Theological education in Africa gets boost

src=

Tshibang Kasap Owan speaks in favor of additional funding for African theological education. A UMNS photo by John C. Goodwin.

Theological education in Africa is set to get a $2 million boost thanks to the 2008 General Conference of The United Methodist Church.

The assembly's 992 clergy and lay delegates from across the globe voted April 28 to expand and strengthen theological facilities beyond Africa University, as well as library development, scholarships, publications and logistical support of theological education during the next four years. The funding would become final with the approval of a churchwide budget later in the week.

According to the petition, approved 565-353 by delegates, there is a significant need for the church to support theological education across the continent because Africa represents nearly 26 percent of all United Methodists worldwide, or 3 million people. Leading these millions are 3,616 ordained elders in full connection, who represent 9.4 percent of all fully ordained United Methodist elders around the globe.

"Many times we are not aware of the realities in Africa," said Ilunga Kandolo of the North Katanga Annual (regional) Conference, in the Democratic Republic of Congo. "When you look at the incredible growth of the church in Africa, we forget that the church growth is the result of the gifted clergy we have."

Tshibang Kasap Owan, president of Katanga Methodist University in Northwest Katanga, agreed, but added that because the continent is so vast, Zimbabwe-based Africa University is not enough. "All of our students do not have opportunity to go to Africa University, so we need to support other facilities in Africa," he said.

Before the delegates passed the measure, the Rev. Charles Boayue, a delegate from the Detroit Conference, expressed support of this initiative because Africa is a fast-growing part of the denomination. He encouraged the delegates to "not allow our budgetary constraints to be the only measure for how we treat this great need."

The $2 million approved by the delegates is not final until the churchwide Council on Finance and Administration and the Connectional Table present a quadrennial budget to the 2008 General Conference for approval.

*Green is a United Methodist News Service news writer based in Nashville, Tenn.

News media contact: Linda Green, e-mail: newsdesk@umcom.org.

Phone calls can be made to the General Conference Newsroom in Fort Worth, Texas, at (817) 698-4405(817) 698-4405 until May 3. Afterward, call United Methodist News Service in Nashville, Tenn., at (615) 742-5470(615) 742-5470.

Related Article

General Conference headlines

Resource

General Conference 2008

You'll need Skype CreditFree via Skype

Sign up for our newsletter!

SUBSCRIBE

Latest News

Social Concerns
Sithembiso Nyoni, Zimbabwe’s Women and Youth Affairs minister, visits a booth at a recent economic expo hosted by The United Methodist Church in Marange, Zimbabwe. Nyoni was the guest of honor at the event, which aimed to offer business opportunities to people living in rural communities.

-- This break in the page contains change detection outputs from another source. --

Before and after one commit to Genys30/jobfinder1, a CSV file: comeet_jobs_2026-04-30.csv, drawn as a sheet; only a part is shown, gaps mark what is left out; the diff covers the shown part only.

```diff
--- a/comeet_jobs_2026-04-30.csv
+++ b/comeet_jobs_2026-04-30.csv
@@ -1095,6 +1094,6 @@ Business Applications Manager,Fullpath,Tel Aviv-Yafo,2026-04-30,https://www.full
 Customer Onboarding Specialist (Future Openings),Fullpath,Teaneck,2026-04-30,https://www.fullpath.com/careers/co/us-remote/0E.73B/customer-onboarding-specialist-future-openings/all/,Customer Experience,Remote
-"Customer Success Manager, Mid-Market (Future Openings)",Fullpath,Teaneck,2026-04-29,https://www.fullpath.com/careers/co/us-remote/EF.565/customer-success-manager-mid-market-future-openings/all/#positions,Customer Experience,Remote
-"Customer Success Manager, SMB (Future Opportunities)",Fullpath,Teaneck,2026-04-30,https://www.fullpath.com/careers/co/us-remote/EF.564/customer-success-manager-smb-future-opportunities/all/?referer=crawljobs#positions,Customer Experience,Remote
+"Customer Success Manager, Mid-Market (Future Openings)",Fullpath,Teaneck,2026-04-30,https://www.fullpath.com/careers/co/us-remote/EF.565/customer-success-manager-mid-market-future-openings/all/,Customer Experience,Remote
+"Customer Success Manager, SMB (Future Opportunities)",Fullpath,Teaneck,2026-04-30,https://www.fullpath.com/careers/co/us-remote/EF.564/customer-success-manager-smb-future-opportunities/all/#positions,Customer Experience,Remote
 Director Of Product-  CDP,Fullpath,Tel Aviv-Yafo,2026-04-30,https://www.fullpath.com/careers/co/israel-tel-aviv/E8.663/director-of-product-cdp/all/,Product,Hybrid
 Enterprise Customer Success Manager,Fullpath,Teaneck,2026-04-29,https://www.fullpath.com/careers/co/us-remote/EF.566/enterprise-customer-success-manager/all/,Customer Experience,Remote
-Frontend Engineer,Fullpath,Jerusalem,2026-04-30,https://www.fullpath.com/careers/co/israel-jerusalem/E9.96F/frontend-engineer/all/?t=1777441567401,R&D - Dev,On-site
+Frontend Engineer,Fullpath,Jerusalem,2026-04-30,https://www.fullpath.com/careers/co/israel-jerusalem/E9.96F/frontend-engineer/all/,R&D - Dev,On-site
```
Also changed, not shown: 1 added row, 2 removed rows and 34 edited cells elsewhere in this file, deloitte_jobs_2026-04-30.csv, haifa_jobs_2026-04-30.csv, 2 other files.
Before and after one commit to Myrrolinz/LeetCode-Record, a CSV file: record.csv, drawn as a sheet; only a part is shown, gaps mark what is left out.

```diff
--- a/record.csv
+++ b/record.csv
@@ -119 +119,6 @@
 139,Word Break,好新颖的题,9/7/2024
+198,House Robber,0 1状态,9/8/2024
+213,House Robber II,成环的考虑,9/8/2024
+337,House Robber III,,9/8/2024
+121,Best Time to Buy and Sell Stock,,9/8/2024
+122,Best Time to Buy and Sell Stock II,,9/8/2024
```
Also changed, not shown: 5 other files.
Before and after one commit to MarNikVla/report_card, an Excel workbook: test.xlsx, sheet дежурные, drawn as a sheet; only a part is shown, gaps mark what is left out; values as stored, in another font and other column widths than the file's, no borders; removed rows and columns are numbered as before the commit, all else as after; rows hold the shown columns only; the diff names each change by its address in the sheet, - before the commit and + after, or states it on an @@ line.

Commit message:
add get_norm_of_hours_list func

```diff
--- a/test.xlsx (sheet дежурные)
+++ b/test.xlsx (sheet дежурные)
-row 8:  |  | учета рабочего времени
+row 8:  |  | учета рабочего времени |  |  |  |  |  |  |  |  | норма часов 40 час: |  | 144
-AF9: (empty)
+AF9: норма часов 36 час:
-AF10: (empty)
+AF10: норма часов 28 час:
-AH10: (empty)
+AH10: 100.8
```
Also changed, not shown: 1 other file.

Photo by Priscilla Muzerengwa, UMNS.

Church aims to empower Zimbabwe’s poorest

Business expo, local markets provide opportunities to people living in poverty in rural communities.
General Church
Leaders of the Reform and Renewal Coalition, a group of unofficial traditionalist advocacy groups, pose with bishops from Africa and Europe, after a closed-door meeting in which the leaders and central conference bishops discussed the denomination’s situation and possible future. Photo by Heather Hahn, UMNS.

Traditionalists, bishops talk church future

Leaders of traditionalist advocacy groups held a listening session with bishops from Africa, Europe and the Philippines. Church separation was on the table.
General Conference
Members of the 2016-2020 Judicial Council. (From left) Front row: Deanell Reece Tacha, N. Oswald Tweh Sr., the Rev. Luan-Vu Tran. Back row: Lydia Romão Gulele, Ruben T. Reyes, the Rev. Øyvind Helliesen, the Rev. Dennis Blackwell, and the Rev. J. Kabamba Kiboko. (Not pictured, Beth Capen)  Photo by Kathleen Barry, United Methodist Communications

Court OKs part of Traditional Plan, exit plan

However, United Methodist Judicial Council rules that some key parts of denomination-wide plan are still unconstitutional.